*** Given information Section Begins ***
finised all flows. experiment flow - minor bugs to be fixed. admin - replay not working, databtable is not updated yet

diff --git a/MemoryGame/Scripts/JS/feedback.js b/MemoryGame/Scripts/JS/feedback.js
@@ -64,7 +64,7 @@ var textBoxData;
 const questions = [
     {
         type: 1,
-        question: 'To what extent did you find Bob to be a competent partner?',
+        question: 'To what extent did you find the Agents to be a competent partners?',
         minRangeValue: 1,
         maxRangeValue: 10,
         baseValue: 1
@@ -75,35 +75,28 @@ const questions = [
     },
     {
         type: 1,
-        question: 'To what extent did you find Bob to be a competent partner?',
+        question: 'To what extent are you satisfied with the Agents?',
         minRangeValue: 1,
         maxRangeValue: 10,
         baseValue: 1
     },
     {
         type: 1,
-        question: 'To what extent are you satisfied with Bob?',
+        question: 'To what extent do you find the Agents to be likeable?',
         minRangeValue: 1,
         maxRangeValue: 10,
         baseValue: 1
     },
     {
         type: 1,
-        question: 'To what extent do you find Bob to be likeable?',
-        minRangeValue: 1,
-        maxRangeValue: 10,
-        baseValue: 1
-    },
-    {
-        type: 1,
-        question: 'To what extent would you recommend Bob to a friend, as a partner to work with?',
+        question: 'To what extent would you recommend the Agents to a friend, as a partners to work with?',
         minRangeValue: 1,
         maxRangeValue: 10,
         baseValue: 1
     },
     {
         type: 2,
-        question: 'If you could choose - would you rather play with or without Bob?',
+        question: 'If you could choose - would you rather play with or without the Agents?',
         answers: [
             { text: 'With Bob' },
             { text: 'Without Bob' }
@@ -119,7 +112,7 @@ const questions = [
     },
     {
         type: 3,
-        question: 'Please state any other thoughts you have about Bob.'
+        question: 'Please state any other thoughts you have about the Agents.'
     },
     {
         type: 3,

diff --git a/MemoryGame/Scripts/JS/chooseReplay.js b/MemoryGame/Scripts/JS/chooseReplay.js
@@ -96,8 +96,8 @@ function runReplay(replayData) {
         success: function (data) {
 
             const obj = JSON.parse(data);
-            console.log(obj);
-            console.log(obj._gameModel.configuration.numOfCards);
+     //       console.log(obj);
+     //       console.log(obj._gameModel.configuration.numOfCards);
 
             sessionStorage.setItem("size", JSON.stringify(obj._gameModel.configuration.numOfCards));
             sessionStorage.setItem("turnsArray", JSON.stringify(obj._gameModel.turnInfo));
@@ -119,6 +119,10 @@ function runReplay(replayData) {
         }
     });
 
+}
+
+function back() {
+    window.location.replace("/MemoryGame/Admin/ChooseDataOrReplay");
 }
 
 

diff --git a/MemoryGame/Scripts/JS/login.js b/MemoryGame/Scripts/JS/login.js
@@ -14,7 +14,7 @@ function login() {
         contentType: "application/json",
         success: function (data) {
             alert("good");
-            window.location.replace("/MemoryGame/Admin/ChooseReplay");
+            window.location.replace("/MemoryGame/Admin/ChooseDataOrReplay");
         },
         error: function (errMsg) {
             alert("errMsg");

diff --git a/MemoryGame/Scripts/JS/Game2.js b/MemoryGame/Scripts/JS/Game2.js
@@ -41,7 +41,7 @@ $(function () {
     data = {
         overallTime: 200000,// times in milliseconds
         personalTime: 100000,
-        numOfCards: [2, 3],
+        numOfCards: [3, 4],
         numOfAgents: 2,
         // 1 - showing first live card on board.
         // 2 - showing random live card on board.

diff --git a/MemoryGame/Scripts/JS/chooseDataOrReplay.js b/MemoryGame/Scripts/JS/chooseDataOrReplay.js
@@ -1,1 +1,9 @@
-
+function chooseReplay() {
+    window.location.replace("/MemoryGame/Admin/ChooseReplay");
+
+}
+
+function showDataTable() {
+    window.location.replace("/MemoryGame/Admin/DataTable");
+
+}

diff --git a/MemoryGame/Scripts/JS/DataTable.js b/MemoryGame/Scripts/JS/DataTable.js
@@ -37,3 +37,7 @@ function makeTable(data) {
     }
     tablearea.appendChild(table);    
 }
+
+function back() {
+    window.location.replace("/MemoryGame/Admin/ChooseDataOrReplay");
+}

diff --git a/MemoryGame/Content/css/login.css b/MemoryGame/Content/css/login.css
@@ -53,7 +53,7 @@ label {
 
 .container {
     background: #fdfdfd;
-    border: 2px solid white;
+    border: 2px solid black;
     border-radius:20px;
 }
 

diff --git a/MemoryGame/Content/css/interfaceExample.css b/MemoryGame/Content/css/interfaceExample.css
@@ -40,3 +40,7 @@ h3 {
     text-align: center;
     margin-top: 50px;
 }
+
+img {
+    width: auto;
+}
*** Given information Section Ends ***
### What is being asked
Look through the records above for the string "numOfCards", then copy every line that has it.

### Response to the exercise
-            console.log(obj._gameModel.configuration.numOfCards);
+     //       console.log(obj._gameModel.configuration.numOfCards);
             sessionStorage.setItem("size", JSON.stringify(obj._gameModel.configuration.numOfCards));
-        numOfCards: [2, 3],
+        numOfCards: [3, 4],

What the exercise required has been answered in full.